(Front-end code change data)
▶

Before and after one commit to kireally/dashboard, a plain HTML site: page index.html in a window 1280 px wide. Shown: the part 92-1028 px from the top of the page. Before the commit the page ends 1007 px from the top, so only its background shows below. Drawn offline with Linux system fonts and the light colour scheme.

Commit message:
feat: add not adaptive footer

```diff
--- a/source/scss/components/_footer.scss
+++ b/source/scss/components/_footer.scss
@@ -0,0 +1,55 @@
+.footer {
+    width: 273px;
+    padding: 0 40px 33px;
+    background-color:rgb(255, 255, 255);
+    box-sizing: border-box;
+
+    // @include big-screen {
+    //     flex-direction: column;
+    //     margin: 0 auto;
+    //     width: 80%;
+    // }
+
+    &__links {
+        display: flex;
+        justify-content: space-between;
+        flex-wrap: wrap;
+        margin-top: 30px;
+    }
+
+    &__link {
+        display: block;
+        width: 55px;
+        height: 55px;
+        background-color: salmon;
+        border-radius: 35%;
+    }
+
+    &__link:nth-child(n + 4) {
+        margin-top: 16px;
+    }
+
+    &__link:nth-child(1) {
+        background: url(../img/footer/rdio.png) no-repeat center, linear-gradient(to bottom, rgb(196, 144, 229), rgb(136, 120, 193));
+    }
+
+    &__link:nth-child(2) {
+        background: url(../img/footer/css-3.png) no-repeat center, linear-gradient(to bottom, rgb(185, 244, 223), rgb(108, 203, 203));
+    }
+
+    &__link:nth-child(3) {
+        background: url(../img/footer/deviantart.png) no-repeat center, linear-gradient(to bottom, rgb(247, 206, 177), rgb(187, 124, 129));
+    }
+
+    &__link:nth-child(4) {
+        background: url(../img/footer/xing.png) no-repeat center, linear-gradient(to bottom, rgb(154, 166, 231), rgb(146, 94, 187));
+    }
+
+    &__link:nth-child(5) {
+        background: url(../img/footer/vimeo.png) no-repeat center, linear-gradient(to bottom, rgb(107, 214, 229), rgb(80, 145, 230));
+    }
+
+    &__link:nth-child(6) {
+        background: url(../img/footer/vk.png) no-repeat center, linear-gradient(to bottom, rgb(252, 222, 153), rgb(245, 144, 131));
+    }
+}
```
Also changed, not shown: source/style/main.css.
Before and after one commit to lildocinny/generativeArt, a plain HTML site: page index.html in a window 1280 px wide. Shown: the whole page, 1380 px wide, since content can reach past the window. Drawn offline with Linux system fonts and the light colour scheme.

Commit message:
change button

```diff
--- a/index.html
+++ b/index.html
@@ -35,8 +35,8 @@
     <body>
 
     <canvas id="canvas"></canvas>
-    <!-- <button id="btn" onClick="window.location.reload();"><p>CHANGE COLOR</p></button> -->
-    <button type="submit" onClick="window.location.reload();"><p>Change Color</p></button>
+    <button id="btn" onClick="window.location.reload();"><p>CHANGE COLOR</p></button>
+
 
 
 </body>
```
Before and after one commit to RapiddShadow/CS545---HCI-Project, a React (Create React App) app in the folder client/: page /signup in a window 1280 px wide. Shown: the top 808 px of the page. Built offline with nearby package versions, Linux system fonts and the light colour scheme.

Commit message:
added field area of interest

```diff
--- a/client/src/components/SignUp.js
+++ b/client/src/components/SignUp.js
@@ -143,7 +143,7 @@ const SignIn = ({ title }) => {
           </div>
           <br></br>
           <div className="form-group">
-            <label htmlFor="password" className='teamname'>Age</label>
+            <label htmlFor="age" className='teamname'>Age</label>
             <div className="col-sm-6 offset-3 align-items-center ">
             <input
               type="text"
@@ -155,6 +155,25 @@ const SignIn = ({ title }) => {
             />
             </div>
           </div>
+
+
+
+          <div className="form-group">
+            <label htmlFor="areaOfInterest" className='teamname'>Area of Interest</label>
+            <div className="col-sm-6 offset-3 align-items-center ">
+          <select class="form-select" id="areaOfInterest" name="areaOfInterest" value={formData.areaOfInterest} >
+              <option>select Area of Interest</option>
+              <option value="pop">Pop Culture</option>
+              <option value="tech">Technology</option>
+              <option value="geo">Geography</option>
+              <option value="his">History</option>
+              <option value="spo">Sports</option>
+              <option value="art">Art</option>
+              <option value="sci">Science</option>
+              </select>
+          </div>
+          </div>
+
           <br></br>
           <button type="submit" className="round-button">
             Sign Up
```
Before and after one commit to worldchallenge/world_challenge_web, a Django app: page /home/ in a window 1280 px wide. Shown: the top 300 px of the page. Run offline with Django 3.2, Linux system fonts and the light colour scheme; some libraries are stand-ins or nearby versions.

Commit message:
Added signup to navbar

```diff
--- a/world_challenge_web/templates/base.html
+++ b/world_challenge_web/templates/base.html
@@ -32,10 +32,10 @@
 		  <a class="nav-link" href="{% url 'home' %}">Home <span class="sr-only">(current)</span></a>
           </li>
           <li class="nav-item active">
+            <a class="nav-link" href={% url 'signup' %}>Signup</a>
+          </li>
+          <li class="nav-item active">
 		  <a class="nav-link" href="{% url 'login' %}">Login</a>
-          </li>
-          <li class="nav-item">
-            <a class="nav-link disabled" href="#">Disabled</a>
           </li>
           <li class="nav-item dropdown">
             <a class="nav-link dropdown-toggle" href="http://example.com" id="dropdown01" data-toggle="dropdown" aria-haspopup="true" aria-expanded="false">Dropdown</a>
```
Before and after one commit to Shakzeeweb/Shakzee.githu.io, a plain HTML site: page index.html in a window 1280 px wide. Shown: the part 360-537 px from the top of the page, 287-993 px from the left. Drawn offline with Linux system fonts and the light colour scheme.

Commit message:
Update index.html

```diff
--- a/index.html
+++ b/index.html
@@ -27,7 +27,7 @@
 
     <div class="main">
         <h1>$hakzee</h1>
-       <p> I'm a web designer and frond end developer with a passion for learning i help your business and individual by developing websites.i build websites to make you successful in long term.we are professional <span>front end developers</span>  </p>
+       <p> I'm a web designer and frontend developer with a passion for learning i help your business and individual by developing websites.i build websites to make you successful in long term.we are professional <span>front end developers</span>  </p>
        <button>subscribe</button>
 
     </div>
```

◀

• Exercise requirements:
Search the data above for the word "teamname" and count the lines where it appears. Only the number should be given.

• Response area:
3